▸ TASK ITEM
Please retype the records below exactly as they appear, but leave out the pictures.

▸ SOURCE MATERIAL
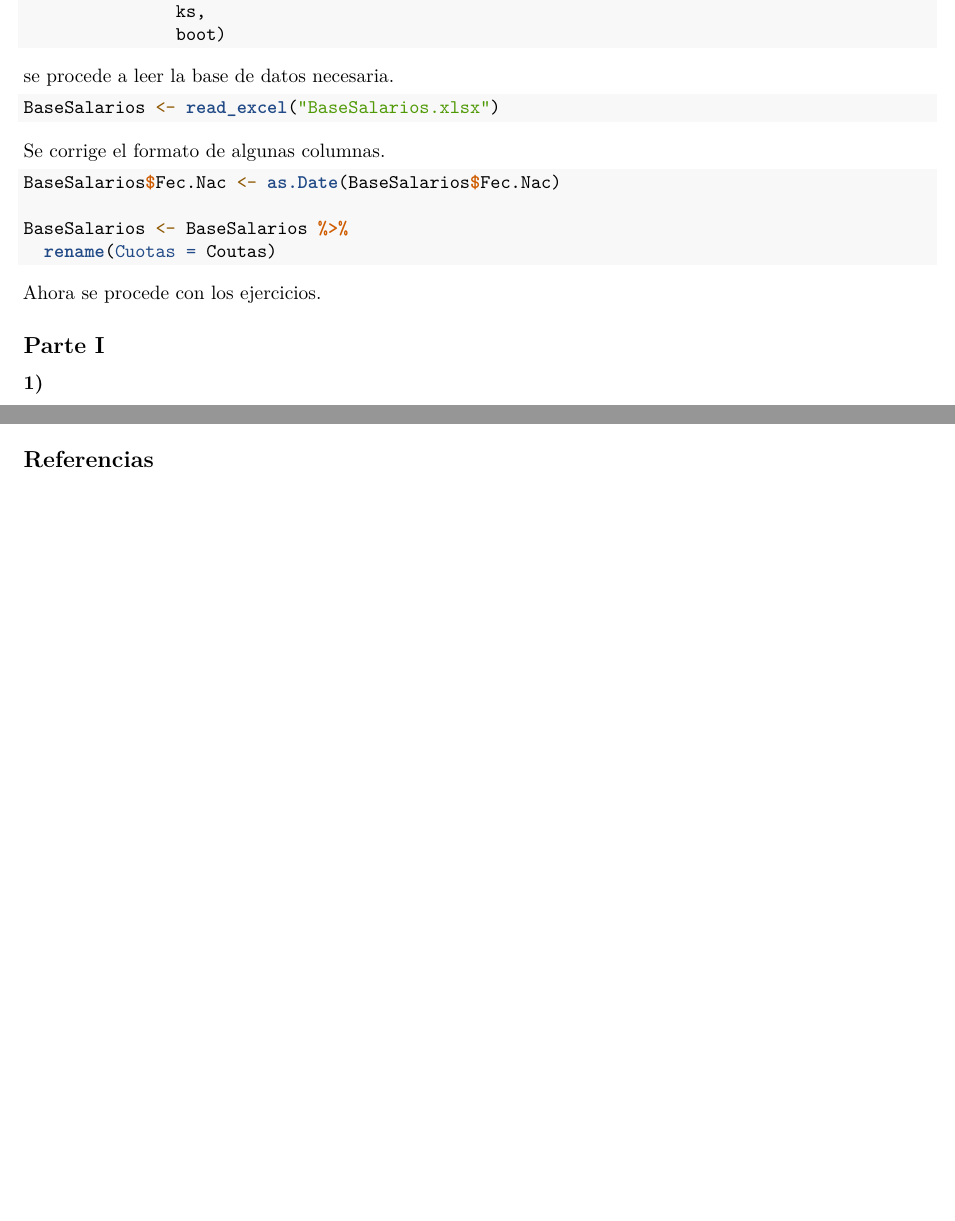
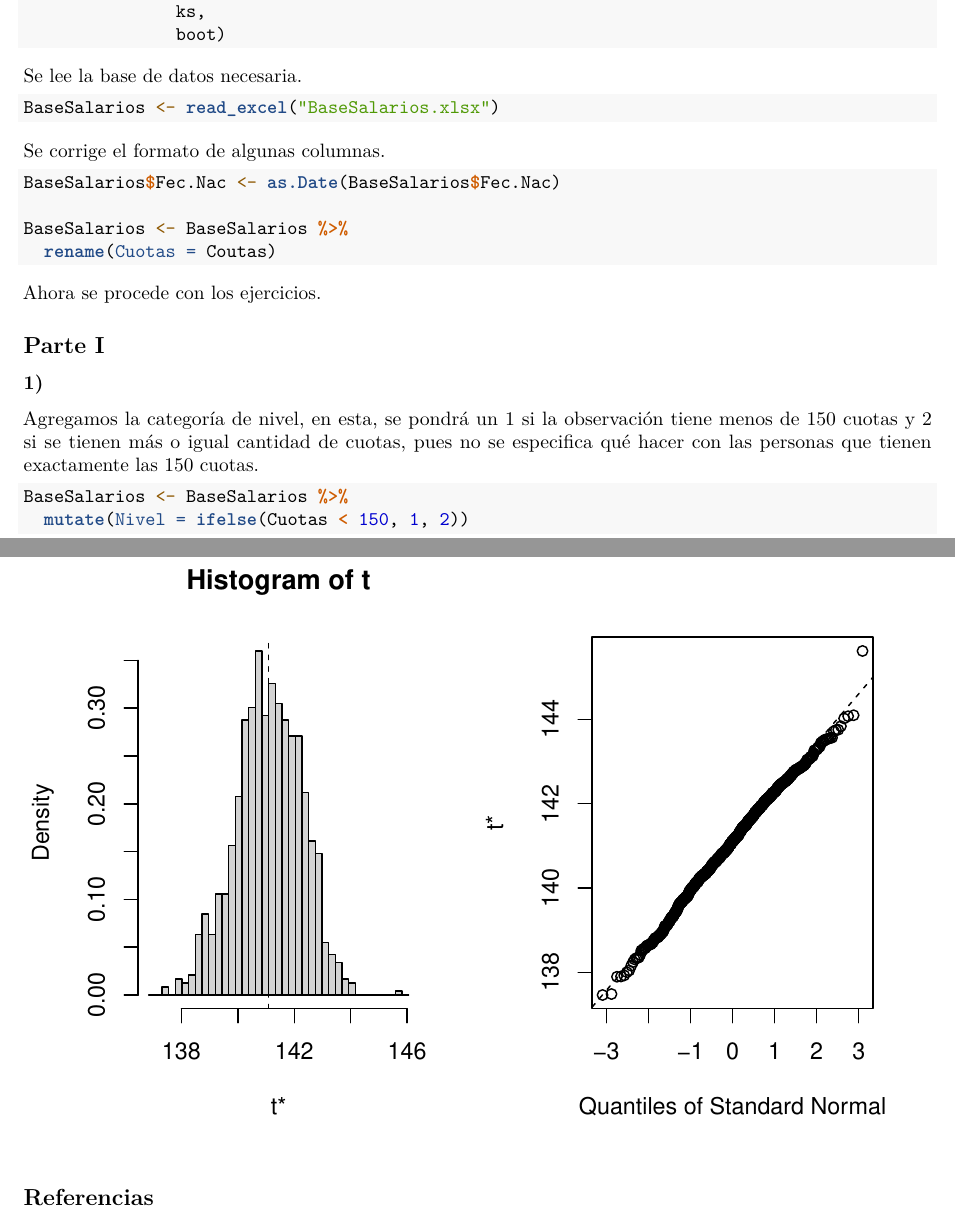
Before and after one commit to Santifer0803/Tareas-estadistica-II, an R Markdown document (Tarea 1/Tarea_I_estadistica.Rmd): two parts of pages 1 and 4 of 4 before the commit and two parts of pages 1 and 5 of 5 after it, joined at a grey line, cut so that both start at the same text, the shorter picture padded with empty space. Rendered offline with R 4.5, knitr and Pandoc, then LaTeX, with nearby package versions; code that draws random numbers runs with fixed seeds of ours; some code elsewhere in the file could not run offline.

Commit message:
feat: Ejercicio I de la parte I

````diff
--- a/Tarea 1/Tarea_I_estadistica.Rmd
+++ b/Tarea 1/Tarea_I_estadistica.Rmd
@@ -23,8 +23,7 @@ pacman::p_load(readxl,
                boot)
 ```
 
-
-se procede a leer la base de datos necesaria.
+Se lee la base de datos necesaria.
 
 ```{r base_datos}
 BaseSalarios <- read_excel("BaseSalarios.xlsx")
@@ -44,6 +43,13 @@ Ahora se procede con los ejercicios.
 ## Parte I
 
 ### 1)
+
+Agregamos la categoría de nivel, en esta, se pondrá un $1$ si la observación tiene menos de $150$ cuotas y $2$ si se tienen más o igual cantidad de cuotas, pues no se especifica qué hacer con las personas que tienen exactamente las $150$ cuotas.
+
+```{r categoria_nivel}
+BaseSalarios <- BaseSalarios %>%
+  mutate(Nivel = ifelse(Cuotas < 150, 1, 2))
+```
 
 ### 2)
 
````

▸ REPLY TO THE TASK
Before and after one commit to Santifer0803/Tareas-estadistica-II, an R Markdown document (Tarea 1/Tarea_I_estadistica.Rmd): two parts of pages 1 and 4 of 4 before the commit and two parts of pages 1 and 5 of 5 after it, joined at a grey line, cut so that both start at the same text, the shorter picture padded with empty space. Rendered offline with R 4.5, knitr and Pandoc, then LaTeX, with nearby package versions; code that draws random numbers runs with fixed seeds of ours; some code elsewhere in the file could not run offline.

Commit message:
feat: Ejercicio I de la parte I

````diff
--- a/Tarea 1/Tarea_I_estadistica.Rmd
+++ b/Tarea 1/Tarea_I_estadistica.Rmd
@@ -23,8 +23,7 @@ pacman::p_load(readxl,
                boot)
 ```
 
-
-se procede a leer la base de datos necesaria.
+Se lee la base de datos necesaria.
 
 ```{r base_datos}
 BaseSalarios <- read_excel("BaseSalarios.xlsx")
@@ -44,6 +43,13 @@ Ahora se procede con los ejercicios.
 ## Parte I
 
 ### 1)
+
+Agregamos la categoría de nivel, en esta, se pondrá un $1$ si la observación tiene menos de $150$ cuotas y $2$ si se tienen más o igual cantidad de cuotas, pues no se especifica qué hacer con las personas que tienen exactamente las $150$ cuotas.
+
+```{r categoria_nivel}
+BaseSalarios <- BaseSalarios %>%
+  mutate(Nivel = ifelse(Cuotas < 150, 1, 2))
+```
 
 ### 2)
 
````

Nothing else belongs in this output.